__What is needed__: Compute how many lines in the entries below contain "version", and output nothing but the number.

__Data supplied__:
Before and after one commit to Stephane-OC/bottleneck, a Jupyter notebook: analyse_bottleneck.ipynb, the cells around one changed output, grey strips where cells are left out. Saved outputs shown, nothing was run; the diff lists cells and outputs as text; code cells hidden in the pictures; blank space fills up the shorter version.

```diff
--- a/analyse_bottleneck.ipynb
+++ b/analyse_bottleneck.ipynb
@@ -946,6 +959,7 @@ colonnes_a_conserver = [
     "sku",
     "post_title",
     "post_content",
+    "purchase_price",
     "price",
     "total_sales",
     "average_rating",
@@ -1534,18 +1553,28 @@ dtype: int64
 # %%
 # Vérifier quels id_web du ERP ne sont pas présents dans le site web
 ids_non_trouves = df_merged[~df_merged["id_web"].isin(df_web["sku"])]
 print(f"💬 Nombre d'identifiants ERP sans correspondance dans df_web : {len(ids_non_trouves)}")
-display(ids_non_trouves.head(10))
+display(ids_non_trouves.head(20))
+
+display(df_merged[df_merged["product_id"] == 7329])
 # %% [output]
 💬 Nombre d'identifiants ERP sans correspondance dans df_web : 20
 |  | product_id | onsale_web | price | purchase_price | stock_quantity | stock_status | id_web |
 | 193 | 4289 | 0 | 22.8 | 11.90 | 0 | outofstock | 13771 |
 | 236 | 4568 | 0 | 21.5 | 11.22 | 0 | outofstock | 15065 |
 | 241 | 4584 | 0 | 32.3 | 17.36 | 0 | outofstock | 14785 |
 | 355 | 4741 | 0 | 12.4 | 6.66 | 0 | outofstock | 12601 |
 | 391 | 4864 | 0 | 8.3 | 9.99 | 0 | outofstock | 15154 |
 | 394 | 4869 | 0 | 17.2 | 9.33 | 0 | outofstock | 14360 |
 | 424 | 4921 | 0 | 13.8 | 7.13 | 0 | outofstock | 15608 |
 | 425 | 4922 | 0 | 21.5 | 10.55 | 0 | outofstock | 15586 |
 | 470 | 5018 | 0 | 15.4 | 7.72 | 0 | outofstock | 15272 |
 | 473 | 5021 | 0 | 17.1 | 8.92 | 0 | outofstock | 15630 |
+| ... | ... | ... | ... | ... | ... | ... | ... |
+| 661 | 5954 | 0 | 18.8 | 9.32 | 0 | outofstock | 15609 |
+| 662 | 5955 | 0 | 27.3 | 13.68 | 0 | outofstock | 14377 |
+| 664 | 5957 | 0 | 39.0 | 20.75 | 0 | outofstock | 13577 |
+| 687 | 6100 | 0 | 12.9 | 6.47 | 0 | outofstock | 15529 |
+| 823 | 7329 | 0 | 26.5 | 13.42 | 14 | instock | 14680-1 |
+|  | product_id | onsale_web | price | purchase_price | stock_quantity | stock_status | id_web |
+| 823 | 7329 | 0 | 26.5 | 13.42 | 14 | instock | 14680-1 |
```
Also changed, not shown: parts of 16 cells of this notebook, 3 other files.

---

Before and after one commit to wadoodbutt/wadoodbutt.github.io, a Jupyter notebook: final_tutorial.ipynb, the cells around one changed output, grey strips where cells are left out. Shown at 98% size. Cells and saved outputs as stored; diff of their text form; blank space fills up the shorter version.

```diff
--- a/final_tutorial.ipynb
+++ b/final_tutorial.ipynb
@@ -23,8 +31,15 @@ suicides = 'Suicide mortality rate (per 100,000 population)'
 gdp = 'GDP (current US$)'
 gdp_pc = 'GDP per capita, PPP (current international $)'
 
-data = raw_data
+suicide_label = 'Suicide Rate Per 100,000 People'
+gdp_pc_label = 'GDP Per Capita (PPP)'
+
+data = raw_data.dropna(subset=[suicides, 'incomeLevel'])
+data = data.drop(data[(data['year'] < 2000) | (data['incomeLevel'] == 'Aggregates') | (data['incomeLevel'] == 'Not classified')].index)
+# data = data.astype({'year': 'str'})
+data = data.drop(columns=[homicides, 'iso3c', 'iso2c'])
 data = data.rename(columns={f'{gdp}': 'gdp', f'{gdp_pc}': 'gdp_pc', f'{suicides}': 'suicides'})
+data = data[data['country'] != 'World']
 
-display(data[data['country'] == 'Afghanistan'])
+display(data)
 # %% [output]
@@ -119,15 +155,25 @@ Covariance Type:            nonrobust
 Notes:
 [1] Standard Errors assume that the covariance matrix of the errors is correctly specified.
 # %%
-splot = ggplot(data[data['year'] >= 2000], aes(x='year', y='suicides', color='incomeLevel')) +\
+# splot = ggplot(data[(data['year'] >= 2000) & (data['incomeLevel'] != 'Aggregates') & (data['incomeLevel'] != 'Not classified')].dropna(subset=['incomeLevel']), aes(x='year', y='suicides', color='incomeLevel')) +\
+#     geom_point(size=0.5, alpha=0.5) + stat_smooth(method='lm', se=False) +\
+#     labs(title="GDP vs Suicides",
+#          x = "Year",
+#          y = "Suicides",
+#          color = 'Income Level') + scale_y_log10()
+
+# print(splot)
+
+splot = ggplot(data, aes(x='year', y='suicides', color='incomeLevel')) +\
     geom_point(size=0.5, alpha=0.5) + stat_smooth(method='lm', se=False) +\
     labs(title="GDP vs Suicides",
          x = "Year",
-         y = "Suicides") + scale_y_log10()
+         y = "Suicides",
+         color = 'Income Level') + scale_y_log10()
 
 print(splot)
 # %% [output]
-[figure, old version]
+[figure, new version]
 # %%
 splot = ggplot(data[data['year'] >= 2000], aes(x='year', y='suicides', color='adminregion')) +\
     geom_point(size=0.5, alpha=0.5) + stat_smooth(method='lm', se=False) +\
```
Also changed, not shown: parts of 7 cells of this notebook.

* * *

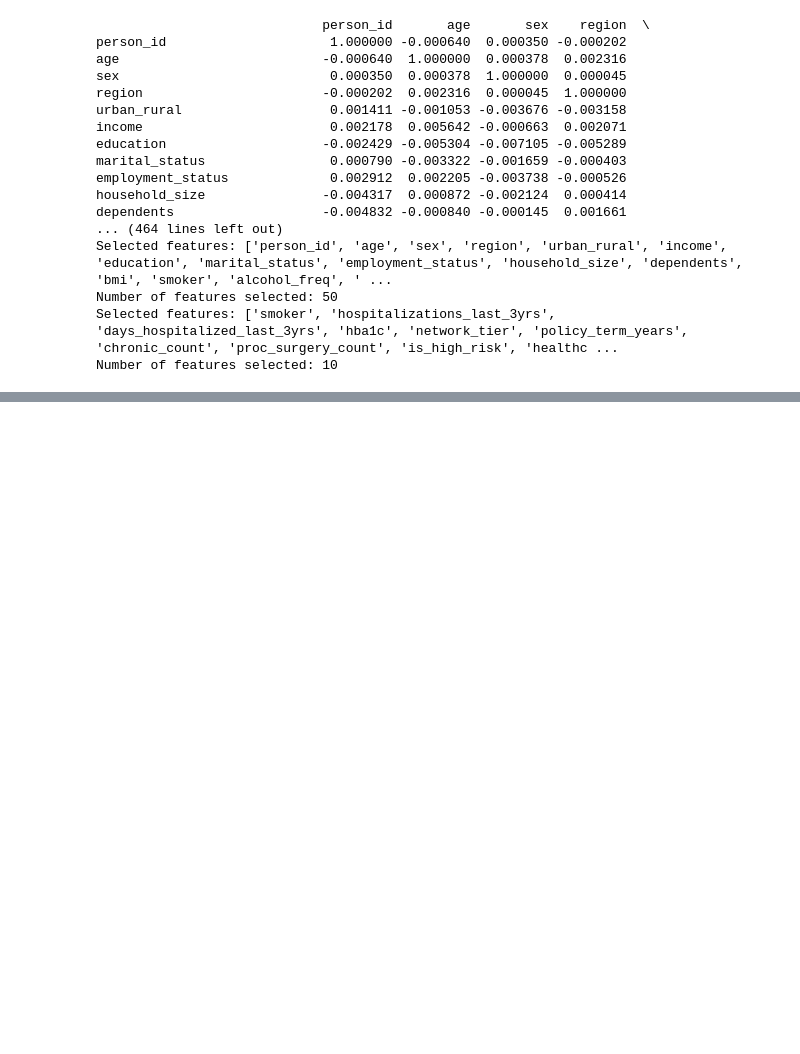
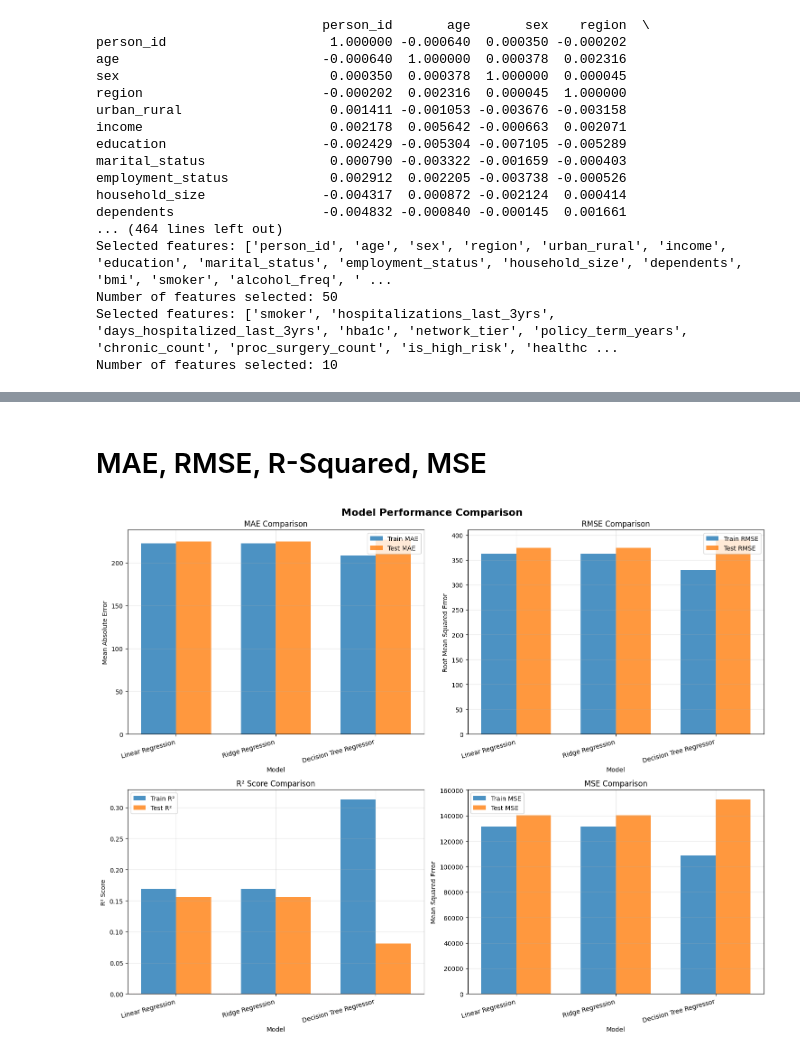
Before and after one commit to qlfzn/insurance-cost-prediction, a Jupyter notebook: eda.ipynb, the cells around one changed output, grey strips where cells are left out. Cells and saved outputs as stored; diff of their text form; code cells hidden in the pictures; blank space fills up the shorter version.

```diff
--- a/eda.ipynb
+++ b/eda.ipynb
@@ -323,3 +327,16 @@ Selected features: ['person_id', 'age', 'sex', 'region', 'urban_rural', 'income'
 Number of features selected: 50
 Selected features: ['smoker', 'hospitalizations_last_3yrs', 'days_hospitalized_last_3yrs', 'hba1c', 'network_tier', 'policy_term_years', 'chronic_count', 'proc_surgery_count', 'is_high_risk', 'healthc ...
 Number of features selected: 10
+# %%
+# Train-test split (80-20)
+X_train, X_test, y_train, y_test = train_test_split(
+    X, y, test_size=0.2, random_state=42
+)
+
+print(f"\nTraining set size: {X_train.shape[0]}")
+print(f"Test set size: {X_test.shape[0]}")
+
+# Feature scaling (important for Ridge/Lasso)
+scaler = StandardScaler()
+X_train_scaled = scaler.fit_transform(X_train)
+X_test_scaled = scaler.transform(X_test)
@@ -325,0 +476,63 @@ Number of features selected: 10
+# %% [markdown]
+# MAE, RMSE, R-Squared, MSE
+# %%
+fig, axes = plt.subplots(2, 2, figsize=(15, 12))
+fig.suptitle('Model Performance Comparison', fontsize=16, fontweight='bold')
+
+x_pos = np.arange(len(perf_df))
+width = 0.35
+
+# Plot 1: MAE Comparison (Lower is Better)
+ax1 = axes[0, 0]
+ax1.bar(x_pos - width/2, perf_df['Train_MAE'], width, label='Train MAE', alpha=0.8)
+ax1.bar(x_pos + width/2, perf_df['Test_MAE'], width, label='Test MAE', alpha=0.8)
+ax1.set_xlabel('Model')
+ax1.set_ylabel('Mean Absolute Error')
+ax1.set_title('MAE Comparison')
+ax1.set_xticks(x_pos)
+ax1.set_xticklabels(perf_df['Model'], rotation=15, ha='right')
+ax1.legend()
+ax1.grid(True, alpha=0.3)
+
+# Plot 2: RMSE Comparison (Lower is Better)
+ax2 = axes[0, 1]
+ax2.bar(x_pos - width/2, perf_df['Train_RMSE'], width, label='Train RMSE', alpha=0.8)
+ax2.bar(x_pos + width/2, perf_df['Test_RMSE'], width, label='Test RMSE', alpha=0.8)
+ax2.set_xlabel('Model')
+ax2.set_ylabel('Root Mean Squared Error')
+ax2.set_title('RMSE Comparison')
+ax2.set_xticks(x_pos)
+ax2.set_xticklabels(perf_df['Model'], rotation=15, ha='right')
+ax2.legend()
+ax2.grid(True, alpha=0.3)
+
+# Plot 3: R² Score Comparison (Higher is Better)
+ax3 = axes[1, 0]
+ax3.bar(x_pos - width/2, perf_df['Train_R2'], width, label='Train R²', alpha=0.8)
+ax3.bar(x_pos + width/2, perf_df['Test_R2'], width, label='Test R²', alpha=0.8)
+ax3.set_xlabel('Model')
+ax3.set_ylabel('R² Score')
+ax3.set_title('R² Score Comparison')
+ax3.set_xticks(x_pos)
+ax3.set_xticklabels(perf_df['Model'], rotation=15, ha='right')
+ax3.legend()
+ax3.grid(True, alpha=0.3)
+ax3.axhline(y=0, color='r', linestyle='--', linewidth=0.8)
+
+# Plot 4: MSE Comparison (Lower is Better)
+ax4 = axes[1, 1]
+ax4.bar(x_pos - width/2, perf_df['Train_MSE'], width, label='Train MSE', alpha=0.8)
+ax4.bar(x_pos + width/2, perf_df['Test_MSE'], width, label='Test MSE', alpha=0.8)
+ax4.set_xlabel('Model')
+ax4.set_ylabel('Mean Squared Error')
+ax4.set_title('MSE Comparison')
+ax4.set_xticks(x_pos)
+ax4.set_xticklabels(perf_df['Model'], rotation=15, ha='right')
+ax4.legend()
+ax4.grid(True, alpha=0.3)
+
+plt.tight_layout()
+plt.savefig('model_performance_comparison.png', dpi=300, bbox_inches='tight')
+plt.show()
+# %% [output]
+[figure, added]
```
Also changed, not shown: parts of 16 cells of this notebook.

__Expected answer__: 5